- [WHAT THE EXERCISE ASKS] Copy each line of the records that holds the string "from".

- [INFORMATION SHOWN]
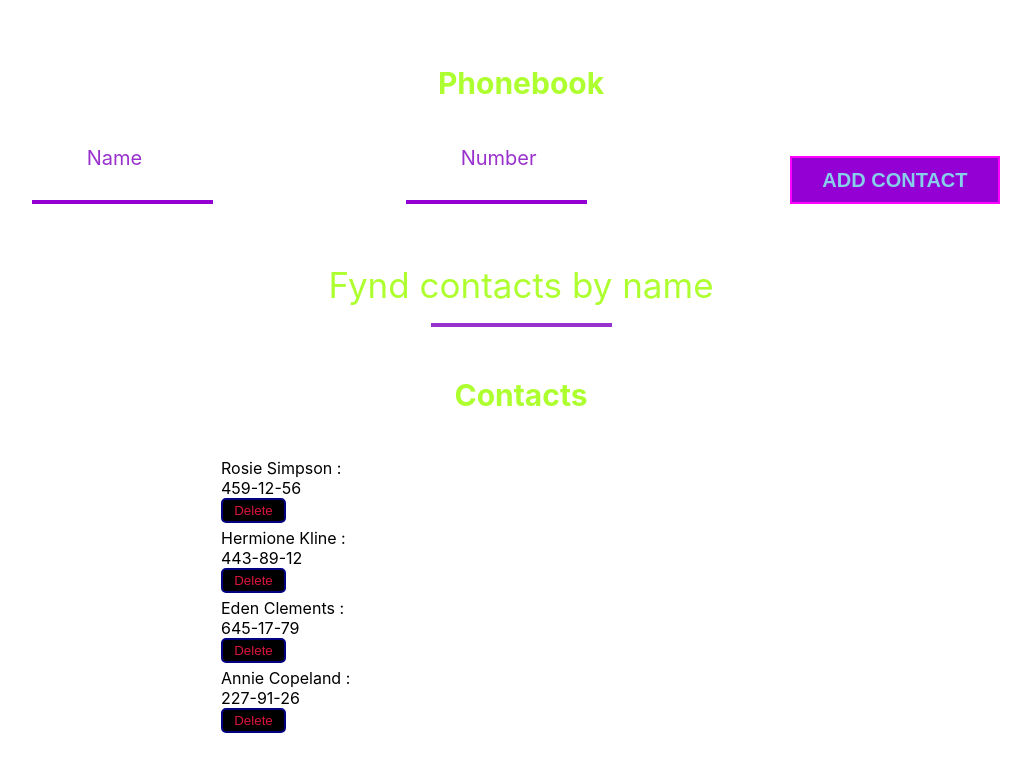
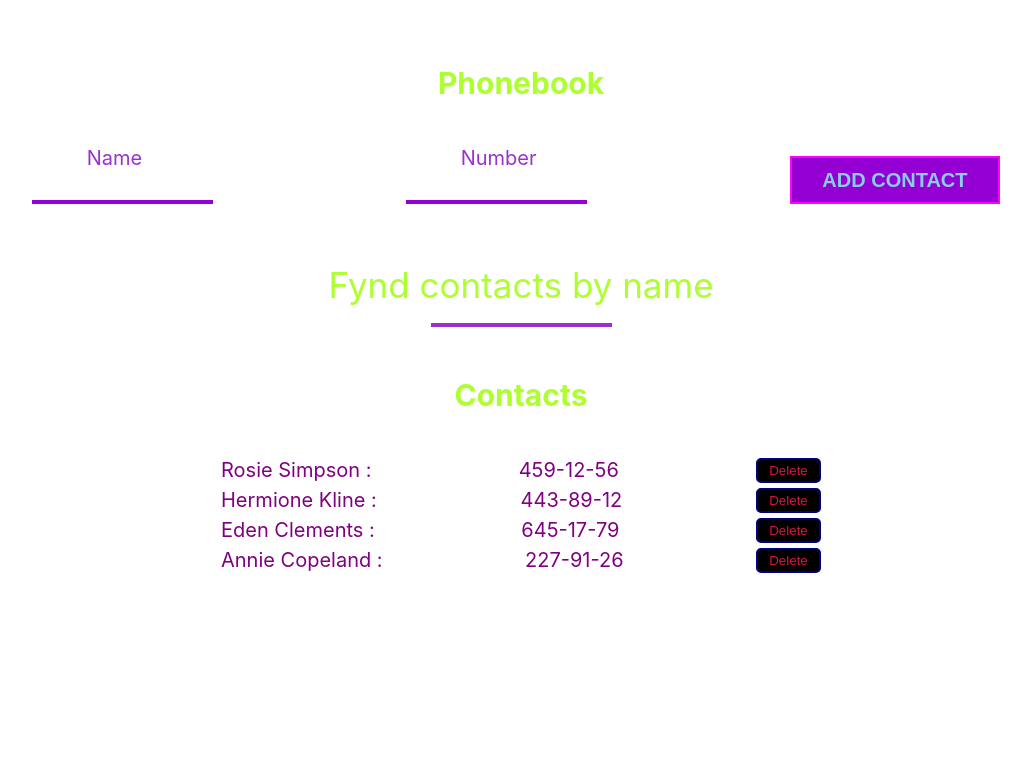
Before and after one commit to Artem2022Hladush/goit-react-hw-02-phonebook, a React (Create React App) app: page / in a window 1280 px wide. Shown: the top 772 px of the page, without its empty margins (119-1150 px from the left). Built offline with nearby package versions, Linux system fonts and the light colour scheme.

Commit message:
add style Contact

```diff
--- a/src/components/Contact/Contact.jsx
+++ b/src/components/Contact/Contact.jsx
@@ -2,9 +2,9 @@ import React from "react"
 import css from "../Contact/Contact.module.css"
 
 const Contact = ({name, number, onDeleteContact}) => (
-		<div>
-			<p>{name} :</p>
-			<p>{number}</p>
+		<div className={css.contact}>
+			<p className={css.name}>{name} :</p>
+			<p className={css.number}>{number}</p>
 			<button className={css.contact__button} type="button" onClick={onDeleteContact}>Delete</button>
 		</div>
 );
--- a/src/components/Contact/Contact.module.css
+++ b/src/components/Contact/Contact.module.css
@@ -1,3 +1,11 @@
+.contact{
+	display: flex;
+	width: 600px;
+	justify-content: space-between;
+}
+
+
+
 .contact__button{
 	border: 2px solid navy;
 	width: 65px;
@@ -14,3 +22,13 @@
 	background-color: darkred;
 	border: 2px solid purple;
 }
+
+.name{
+	font-size: 20px;
+	color: purple;
+	}
+.number{
+	margin-left: 10px;
+	font-size: 20px;
+	color: purple;
+	}
--- a/src/components/ContactList/ContactLIst.module.css
+++ b/src/components/ContactList/ContactLIst.module.css
@@ -2,6 +2,7 @@
 	align-items: center;
 	margin: 0 auto;
 	width: 600px;
+	justify-content: space-between;
 }
 
 .contact__item{
```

- [TASK ANSWER]
Before and after one commit to Artem2022Hladush/goit-react-hw-02-phonebook, a React (Create React App) app: page / in a window 1280 px wide. Shown: the top 772 px of the page, without its empty margins (119-1150 px from the left). Built offline with nearby package versions, Linux system fonts and the light colour scheme.
@@ -2,9 +2,9 @@ import React from "react"
 import css from "../Contact/Contact.module.css"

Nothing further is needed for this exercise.